There are differences as well as similarities with the past; no longer is anachronistic nostalgia for imperialism a viable basis for an electoral project.
Moreover, UKIP is devoid of the intellectual content Farage evidently cannot deliver. That probably works to his advantage, given contemporary British culture’s dislike of smartarses and the desperation of all party leaders to come across as pretty straight guys.
Hence we are left with the logical absurdity of a ‘libertarian’ opposed to gay marriage and unfettered immigration. Farage reduces what is a serious political philosophy to a demand for the right to smoke fags in pubs.
He starts from two single issues and proceeds to bolt on populist prejudice pretty much ad lib, plucking random numbers of Bulgarians out of thin air with which to scare the Home Counties horses, while his supporters propose buying in policies from think tanks off the shelf. And why ever not, so long as they tally with the marketing proposition?
Where this project is going remains unclear. Some of Farage’s utterances indicate that not even he sees UKIP becoming a viable party of government in its own right, capable of superceding the Conservative Party as the main vehicle for the British right.
He has even portrayed its role as analogous with that of SDP, restricted to drawing one of the mainstream parties in the desired direction. If he succeeds in that, and he well might, Powellism will finally have reached it final posthumous fruition.

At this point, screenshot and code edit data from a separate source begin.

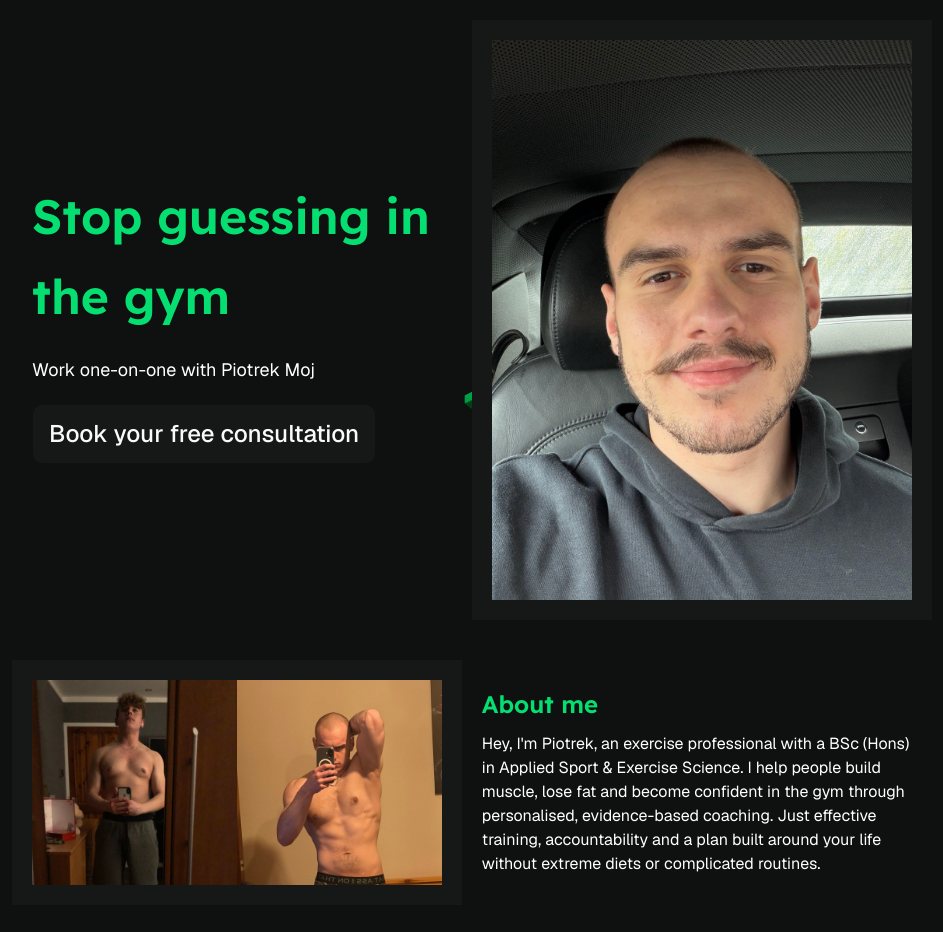
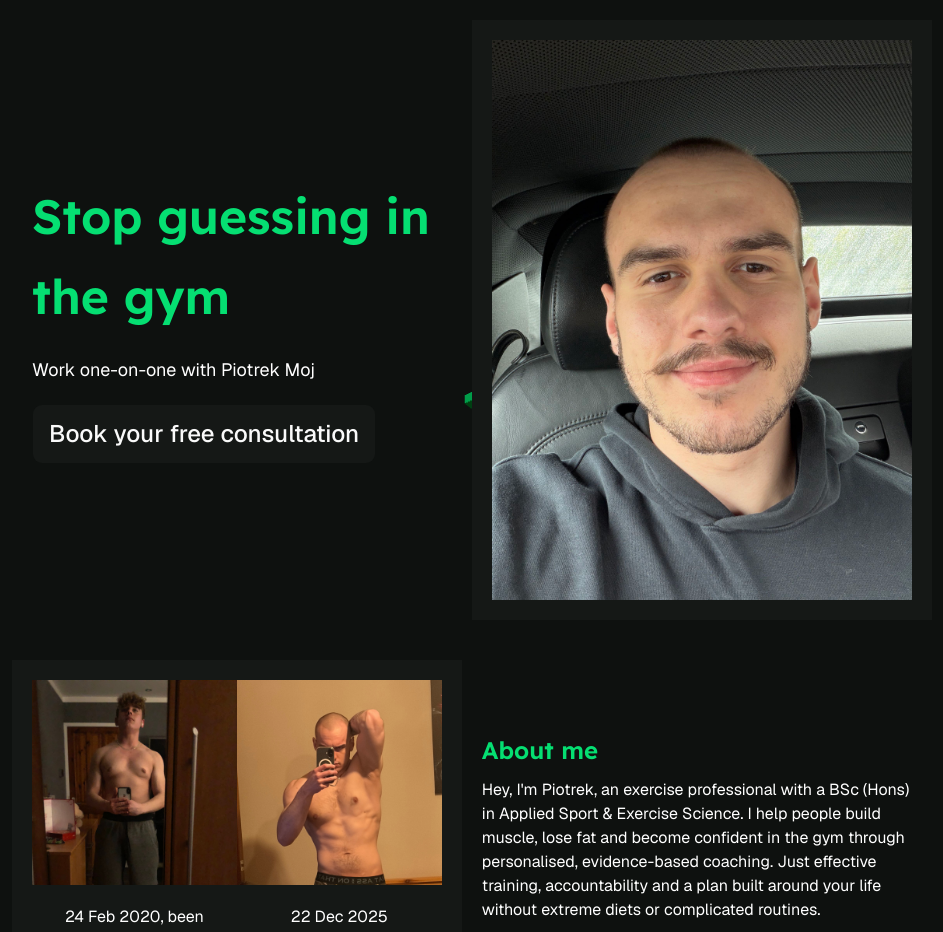
Before and after one commit to krako2/piotr-moj-pt, a Next.js app: page / in a window 1280 px wide. Shown: the top 932 px of the page, without its empty margins (168-1111 px from the left). Built offline with nearby package versions, Linux system fonts and the light colour scheme.

Commit message:
add captions to the progress photos

```diff
--- a/components/about.tsx
+++ b/components/about.tsx
@@ -1,4 +1,5 @@
 import Image from "next/image";
+import ProgressCard from "@/components/progress-card";
 
 export default function About() {
   const beforePhotoWidth: number = 1024;
@@ -9,18 +10,20 @@ export default function About() {
   return (
     <section className="flex flex-col sm:flex-row justify-center items-center p-5 ">
       <div className="flex justify-center items-center w-full">
-        <div className="flex flex-col lg:flex-row p-5 bg-(--placeholder)">
-          <Image
+        <div className="flex flex-col lg:flex-row p-5 pb-0 bg-(--placeholder)">
+          <ProgressCard
             src="/before.png"
             alt="Old photo of Piotrek two years into training"
             width={beforePhotoWidth / sizeDivider}
             height={beforePhotoHeight / sizeDivider}
+            caption="24 Feb 2020, been strength training 2 years by now"
           />
-          <Image
+          <ProgressCard
             src="/after.png"
             alt="Recent photo of Piotrek showing his gym progress"
             width={afterPhotoWidth / sizeDivider}
             height={afterPhotoHeight / sizeDivider}
+            caption="22 Dec 2025"
           />
         </div>
       </div>
--- /dev/null
+++ b/components/progress-card.tsx
@@ -0,0 +1,10 @@
+import Image from "next/image";
+
+export default function ProgressCard({src, alt, width, height, caption}: {src: string, alt: string, width: number, height: number, caption: string}) {
+  return (
+    <div className="flex flex-col items-center w-full text-center">
+      <Image src={src} alt={alt} width={width} height={height} />
+      <p className="p-5">{caption}</p>
+    </div>
+  );
+}
```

UPDATE: After writing this piece, I came across this interview with Farage himself:
When I ask him who his political hero is, he instantly cites Powell, the rightwing Conservative who made the famous speech about immigration anticipating “rivers of blood”. “Enoch Powell was an extraordinary fellow. I admired him for having the guts to talk about an issue that seemed to be to be really rather important – immigration, society, how do we want to live in this country.”
I think that rather makes my case.